INPUT:

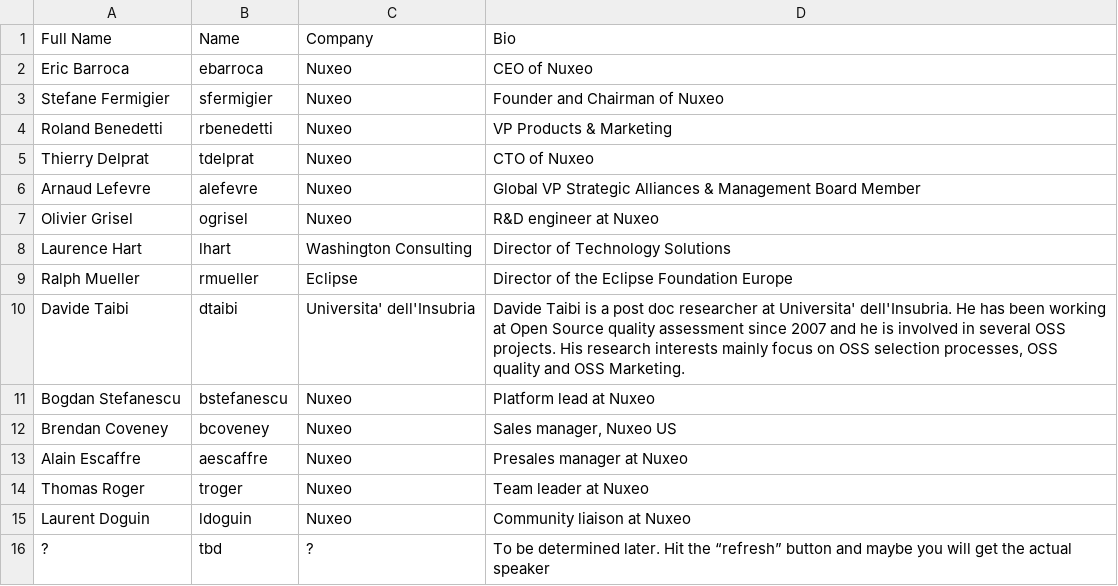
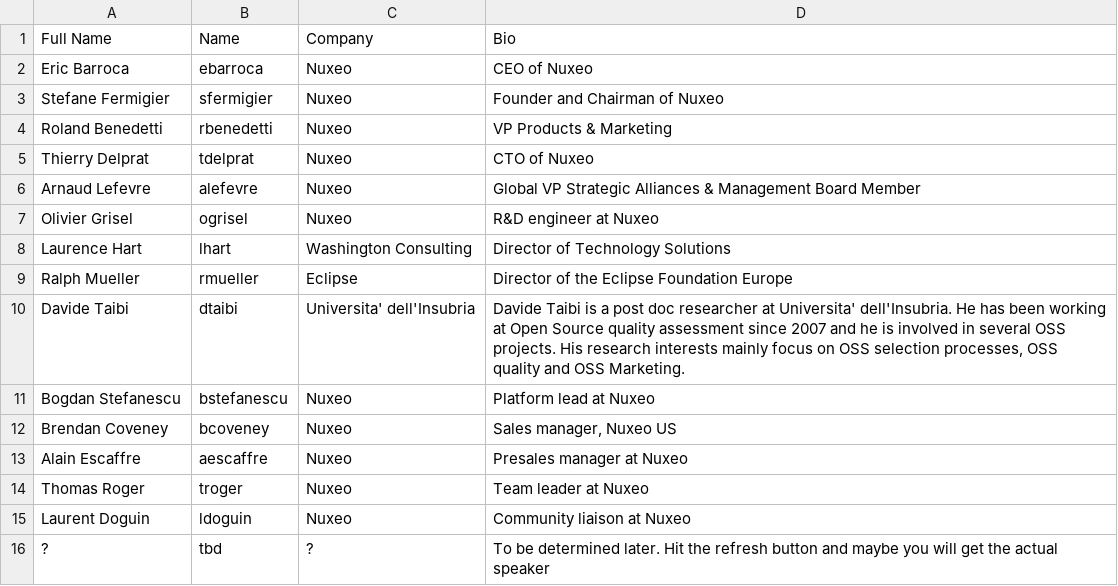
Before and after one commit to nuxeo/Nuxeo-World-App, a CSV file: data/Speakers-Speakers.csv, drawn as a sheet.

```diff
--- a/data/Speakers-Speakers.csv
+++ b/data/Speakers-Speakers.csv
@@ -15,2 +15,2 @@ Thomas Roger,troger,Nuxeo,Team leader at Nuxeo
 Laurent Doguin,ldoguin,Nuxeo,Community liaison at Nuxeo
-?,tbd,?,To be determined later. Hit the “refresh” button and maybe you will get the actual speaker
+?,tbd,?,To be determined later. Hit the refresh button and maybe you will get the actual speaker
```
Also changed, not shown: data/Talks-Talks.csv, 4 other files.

DIRECTIONS: Look through the material and copy each line that has "button".

WRITTEN ANSWER:
-?,tbd,?,To be determined later. Hit the “refresh” button and maybe you will get the actual speaker
+?,tbd,?,To be determined later. Hit the refresh button and maybe you will get the actual speaker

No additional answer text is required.